On October 16, 2000, on a cross-country trip to visit family, Bill Flanigan's partner Robert Daniel was admitted to the University of Maryland Hospital's Shock Trauma Center with a serious illness. Despite the fact that Flanigan and Daniel were registered as domestic partners in California and that Flanigan had with him a Power of Attorney to make health care decisions for Daniel, hospital personnel prevented Flanigan from seeing his partner. Hospital staff told Flanigan that only "family" members were permitted to visit and that "partners" did not qualify. Flanigan was unable to consult with doctors or to tell surgeons of Daniel's wish to forego life-prolonging measures such as a breathing tube. Several hours later, when Flanigan was finally allowed to visit, Daniel was no longer conscious, his eyes were taped shut and doctors had inserted a breathing tube. Daniel never regained consciousness and died three days later. On behalf of Bill Flanigan, Lambda Legal unsuccessfully argued before a local jury that the hospital was liable for damages.
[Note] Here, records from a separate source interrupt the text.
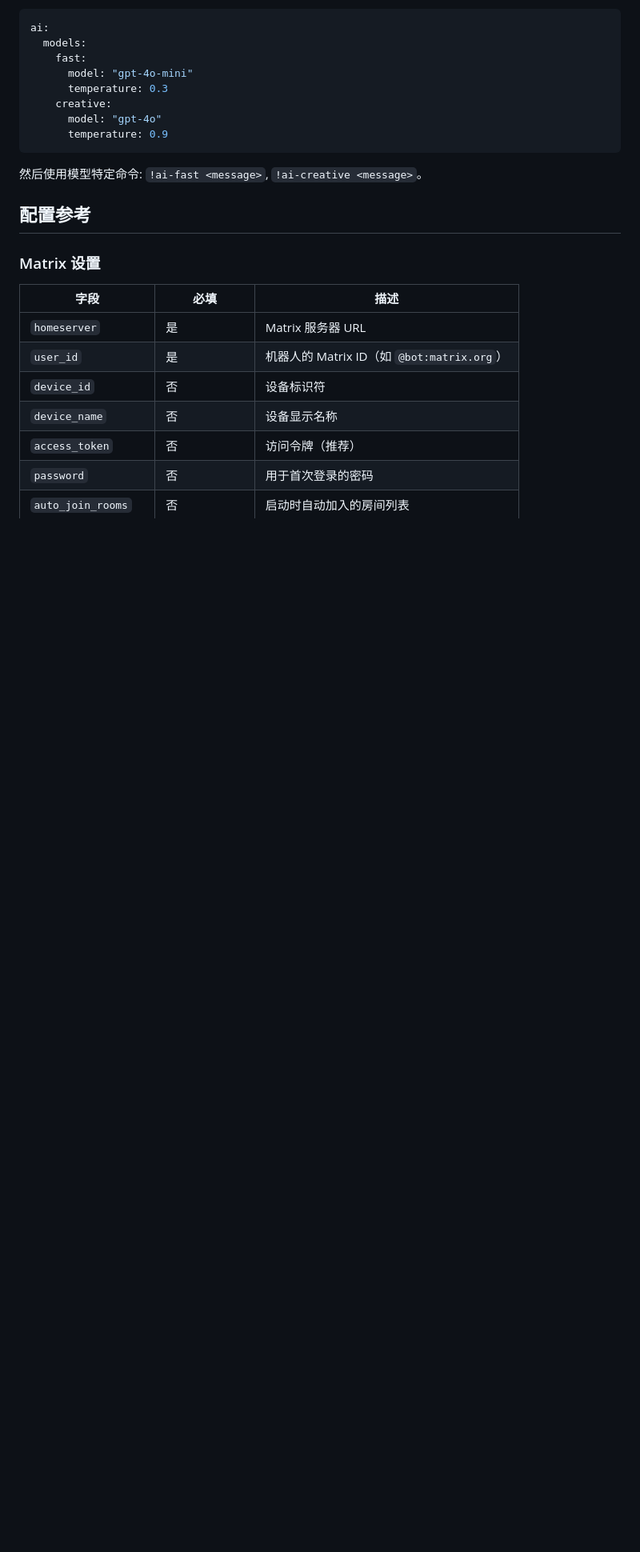
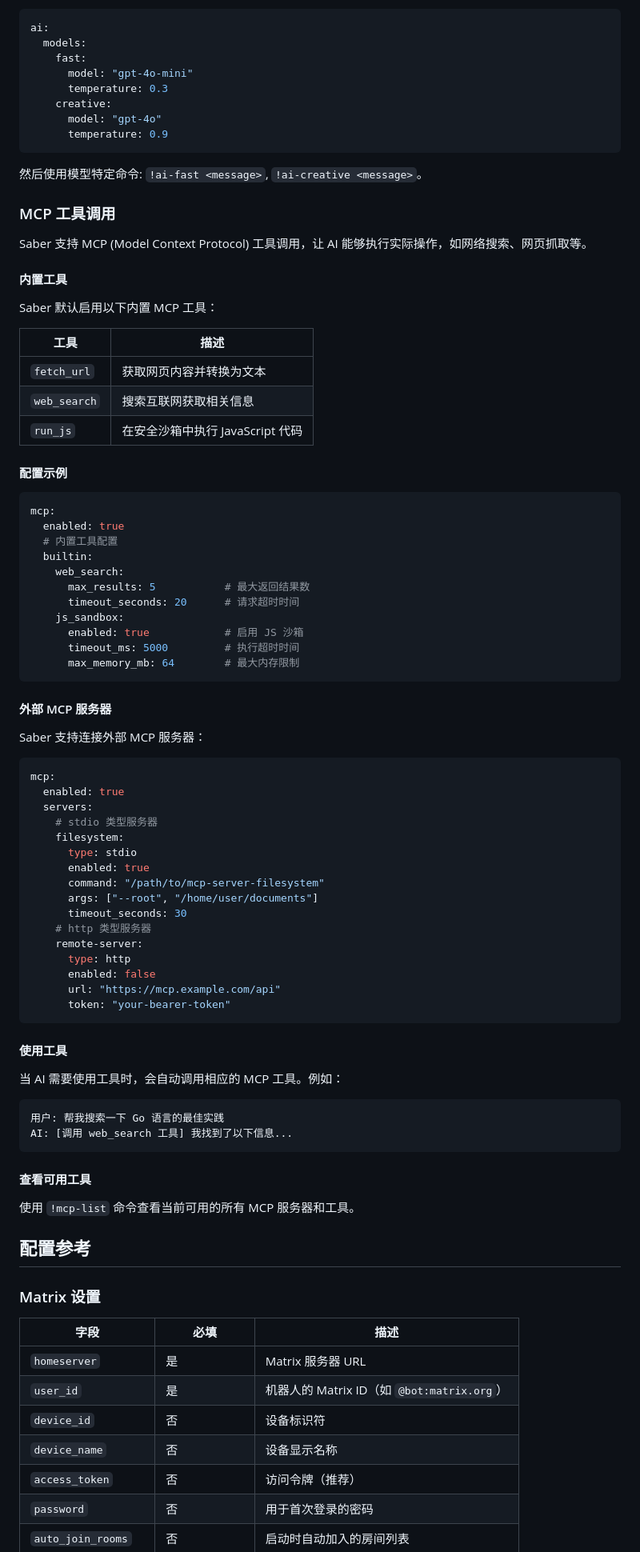
Before and after one commit to VOD-Studio/saber, a Markdown page: README.md, the part around one of its changes. Shown at 80% size. Rendered like a GitHub page; blank space fills up the shorter version.

````diff
--- a/README.md
+++ b/README.md
@@ -289,6 +292,72 @@ ai:
 
 然后使用模型特定命令: `!ai-fast <message>`, `!ai-creative <message>`。
 
+### MCP 工具调用
+
+Saber 支持 MCP (Model Context Protocol) 工具调用，让 AI 能够执行实际操作，如网络搜索、网页抓取等。
+
+#### 内置工具
+
+Saber 默认启用以下内置 MCP 工具：
+
+| 工具        | 描述                               |
+| ----------- | ---------------------------------- |
+| `fetch_url` | 获取网页内容并转换为文本           |
+| `web_search`| 搜索互联网获取相关信息             |
+| `run_js`    | 在安全沙箱中执行 JavaScript 代码   |
+
+#### 配置示例
+
+```yaml
+mcp:
+  enabled: true
+  # 内置工具配置
+  builtin:
+    web_search:
+      max_results: 5           # 最大返回结果数
+      timeout_seconds: 20      # 请求超时时间
+    js_sandbox:
+      enabled: true            # 启用 JS 沙箱
+      timeout_ms: 5000         # 执行超时时间
+      max_memory_mb: 64        # 最大内存限制
+```
+
+#### 外部 MCP 服务器
+
+Saber 支持连接外部 MCP 服务器：
+
+```yaml
+mcp:
+  enabled: true
+  servers:
+    # stdio 类型服务器
+    filesystem:
+      type: stdio
+      enabled: true
+      command: "/path/to/mcp-server-filesystem"
+      args: ["--root", "/home/user/documents"]
+      timeout_seconds: 30
+    # http 类型服务器
+    remote-server:
+      type: http
+      enabled: false
+      url: "https://mcp.example.com/api"
+      token: "your-bearer-token"
+```
+
+#### 使用工具
+
+当 AI 需要使用工具时，会自动调用相应的 MCP 工具。例如：
+
+```
+用户: 帮我搜索一下 Go 语言的最佳实践
+AI: [调用 web_search 工具] 我找到了以下信息...
+```
+
+#### 查看可用工具
+
+使用 `!mcp-list` 命令查看当前可用的所有 MCP 服务器和工具。
+
 ## 配置参考
 
 ### Matrix 设置
````
Also changed, not shown: other parts of README.md (+70 -7 lines).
Because they are prohibited from marrying, gay and lesbian partners too often have to argue their right to hospital visits with ill loved ones. National standards for hospital accreditation allow visitation to family members and include non-legally related individuals as family members if they play a significant role in the patient's life. This case illustrates the need for hospitals to recognize the legitimacy of same-sex relationships so that loved ones are not kept apart at a time when they most need each other.
Lambda Legal's Impact
Bill Fanigan and Robert Daniel's story has been a key feature in presentations to state and local legislators around the country, and part of nationwide educational work that led vice presidential candidate John Edwards to raise the importance of hospital visitation rights for same-sex couples in the 2003 debates. In conjunction with this lawsuit, Lambda Legal distributed an action kit to same-sex partners across the country to help make sure their local hospitals honor national accreditation standards and allow partners to visit loved ones.
David S. Buckel